“It’s what amounts to a de facto condemnation,” Doug Johnson, a retired architect who lives near the playground, told the Village Council. “Not a single one of you fine people would put up in your backyard what you’ve put in our backyard. It’s defied common sense. … I wish I could bring you folks over every day. It’s that perpetual thing where you can’t plan a dinner on your own deck, you can’t have friends on your screen porch, you can’t plan a party in your backyard. We all knew it was going to be a park and we knew it had kids. You guys have taken the rubber band and pulled it as far as it can go. We’re totally disgusted in what has happened.”
Flat Rock Mayor Bob Staton said that the playground was sited where it was because it needed to be near the parking lot and the bathrooms. There’s some buffering between the play area and the homes but the neighbors want a sound barrier or, better yet, they want the Village Council to move the playground away.
Although council members did not rule that out, they said it would not be simple or cheap.
“First of all you have to grade the site,” Staton said. “You can’t just, as one gentleman suggested, bring a crane in and pick it up and move it.”
As an immediate response, the council members agreed to move picnic tables further away from Highland Golf Villa homes and temporarily wall off a large pipe that seems to invite little children to scream. A $5,000 sound study the council ordered concluded that the noise generally was no louder than conversational level but that intermittent high-pitched screams of children could be an annoyance. Residents of the development, which has 44 homes, said the tunnel amplifies sound.
The council agreed to plug the tunnel for two weeks and then ask residents whether that made a difference. Some said that might help but others pointed out that the high-rise design of the playground with its four towers allows sound to carry.

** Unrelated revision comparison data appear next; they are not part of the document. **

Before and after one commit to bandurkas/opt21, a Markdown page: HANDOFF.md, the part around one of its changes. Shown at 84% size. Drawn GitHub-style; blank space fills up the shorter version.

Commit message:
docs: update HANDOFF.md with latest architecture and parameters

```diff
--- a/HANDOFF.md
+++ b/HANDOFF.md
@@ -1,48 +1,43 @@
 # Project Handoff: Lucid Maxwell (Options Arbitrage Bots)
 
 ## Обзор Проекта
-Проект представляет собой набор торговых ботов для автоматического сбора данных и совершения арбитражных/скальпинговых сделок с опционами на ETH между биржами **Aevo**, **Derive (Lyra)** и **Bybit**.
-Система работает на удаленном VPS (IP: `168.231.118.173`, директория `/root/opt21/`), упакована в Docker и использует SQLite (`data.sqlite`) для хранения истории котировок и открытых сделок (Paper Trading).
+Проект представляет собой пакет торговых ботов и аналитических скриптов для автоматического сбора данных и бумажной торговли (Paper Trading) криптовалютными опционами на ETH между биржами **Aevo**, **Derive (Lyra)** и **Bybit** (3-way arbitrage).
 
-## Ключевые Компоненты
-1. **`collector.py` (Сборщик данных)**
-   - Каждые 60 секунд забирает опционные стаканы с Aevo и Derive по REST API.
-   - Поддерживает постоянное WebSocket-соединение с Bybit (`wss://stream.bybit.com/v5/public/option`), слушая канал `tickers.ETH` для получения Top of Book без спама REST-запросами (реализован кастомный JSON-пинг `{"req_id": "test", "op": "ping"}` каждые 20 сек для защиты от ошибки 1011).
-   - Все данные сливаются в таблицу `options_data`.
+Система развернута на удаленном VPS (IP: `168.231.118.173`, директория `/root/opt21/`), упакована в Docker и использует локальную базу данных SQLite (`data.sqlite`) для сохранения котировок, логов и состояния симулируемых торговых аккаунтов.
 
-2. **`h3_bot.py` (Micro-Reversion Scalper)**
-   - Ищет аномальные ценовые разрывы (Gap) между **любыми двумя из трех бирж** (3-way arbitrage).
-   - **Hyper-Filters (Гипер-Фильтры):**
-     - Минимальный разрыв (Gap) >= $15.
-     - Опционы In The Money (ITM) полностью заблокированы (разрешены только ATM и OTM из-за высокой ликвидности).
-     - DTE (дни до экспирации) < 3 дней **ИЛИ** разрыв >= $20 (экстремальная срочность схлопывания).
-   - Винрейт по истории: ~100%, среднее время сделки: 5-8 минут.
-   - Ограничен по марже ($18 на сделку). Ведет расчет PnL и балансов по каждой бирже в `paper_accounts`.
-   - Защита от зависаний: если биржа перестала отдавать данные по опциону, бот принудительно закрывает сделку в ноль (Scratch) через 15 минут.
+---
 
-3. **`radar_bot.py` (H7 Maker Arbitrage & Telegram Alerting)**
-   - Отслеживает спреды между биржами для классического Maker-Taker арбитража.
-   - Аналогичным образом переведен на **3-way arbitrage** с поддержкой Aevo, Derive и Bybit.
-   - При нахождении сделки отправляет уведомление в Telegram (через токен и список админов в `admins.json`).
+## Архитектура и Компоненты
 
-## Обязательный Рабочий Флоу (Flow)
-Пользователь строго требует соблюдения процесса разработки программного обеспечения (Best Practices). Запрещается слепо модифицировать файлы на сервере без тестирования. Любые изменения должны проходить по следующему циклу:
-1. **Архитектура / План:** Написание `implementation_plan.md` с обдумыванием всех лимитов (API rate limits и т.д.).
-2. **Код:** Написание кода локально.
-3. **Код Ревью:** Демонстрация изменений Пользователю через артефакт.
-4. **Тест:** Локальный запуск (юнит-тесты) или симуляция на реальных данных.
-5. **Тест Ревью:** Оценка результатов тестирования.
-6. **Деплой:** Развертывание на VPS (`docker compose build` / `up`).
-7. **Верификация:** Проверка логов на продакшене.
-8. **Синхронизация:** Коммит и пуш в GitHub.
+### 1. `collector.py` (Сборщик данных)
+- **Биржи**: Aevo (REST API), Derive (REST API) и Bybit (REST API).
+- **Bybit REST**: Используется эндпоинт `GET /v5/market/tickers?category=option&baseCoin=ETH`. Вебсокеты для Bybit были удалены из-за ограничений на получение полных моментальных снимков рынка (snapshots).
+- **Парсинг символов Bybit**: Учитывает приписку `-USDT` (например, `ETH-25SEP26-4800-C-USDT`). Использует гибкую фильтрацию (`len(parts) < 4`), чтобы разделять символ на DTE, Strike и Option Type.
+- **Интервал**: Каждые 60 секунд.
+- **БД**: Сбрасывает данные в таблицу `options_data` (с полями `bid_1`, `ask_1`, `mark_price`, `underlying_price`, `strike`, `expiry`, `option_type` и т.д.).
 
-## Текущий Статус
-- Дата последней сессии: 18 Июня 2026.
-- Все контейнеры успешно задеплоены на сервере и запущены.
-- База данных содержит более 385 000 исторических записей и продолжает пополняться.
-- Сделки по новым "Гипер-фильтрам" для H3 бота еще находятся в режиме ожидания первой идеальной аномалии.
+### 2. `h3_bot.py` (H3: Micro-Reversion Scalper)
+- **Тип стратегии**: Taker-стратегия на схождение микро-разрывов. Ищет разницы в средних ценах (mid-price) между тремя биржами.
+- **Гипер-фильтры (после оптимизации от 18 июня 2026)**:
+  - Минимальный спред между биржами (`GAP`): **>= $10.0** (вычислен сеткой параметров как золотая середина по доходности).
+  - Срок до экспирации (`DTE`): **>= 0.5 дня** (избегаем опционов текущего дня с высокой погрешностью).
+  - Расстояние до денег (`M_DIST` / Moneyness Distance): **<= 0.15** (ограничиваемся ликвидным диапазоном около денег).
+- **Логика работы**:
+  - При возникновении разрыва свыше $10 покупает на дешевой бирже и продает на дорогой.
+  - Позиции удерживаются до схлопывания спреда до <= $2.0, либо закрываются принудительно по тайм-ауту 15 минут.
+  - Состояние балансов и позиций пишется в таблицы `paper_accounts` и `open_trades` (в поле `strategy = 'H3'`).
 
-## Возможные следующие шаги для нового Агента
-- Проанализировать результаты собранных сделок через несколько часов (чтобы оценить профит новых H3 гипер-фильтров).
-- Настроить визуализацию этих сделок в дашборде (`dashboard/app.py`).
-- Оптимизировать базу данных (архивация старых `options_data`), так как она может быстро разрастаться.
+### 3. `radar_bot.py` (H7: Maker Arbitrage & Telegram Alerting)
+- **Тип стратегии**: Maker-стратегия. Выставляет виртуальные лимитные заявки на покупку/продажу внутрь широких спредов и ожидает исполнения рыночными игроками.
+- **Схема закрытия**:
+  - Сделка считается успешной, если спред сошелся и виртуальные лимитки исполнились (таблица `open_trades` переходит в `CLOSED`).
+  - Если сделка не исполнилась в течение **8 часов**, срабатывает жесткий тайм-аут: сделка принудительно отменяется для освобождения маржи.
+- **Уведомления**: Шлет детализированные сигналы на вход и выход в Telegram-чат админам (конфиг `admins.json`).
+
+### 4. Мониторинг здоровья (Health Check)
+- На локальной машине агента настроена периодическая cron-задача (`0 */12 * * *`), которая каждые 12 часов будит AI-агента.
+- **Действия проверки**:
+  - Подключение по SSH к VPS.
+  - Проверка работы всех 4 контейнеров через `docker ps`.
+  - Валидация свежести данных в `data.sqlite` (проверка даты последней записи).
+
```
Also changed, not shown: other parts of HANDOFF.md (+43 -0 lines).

Even a sound barrier would not work, they added, unless it was very high. Estimates of a new landscaped berm to block noise have run as high as $100,0000.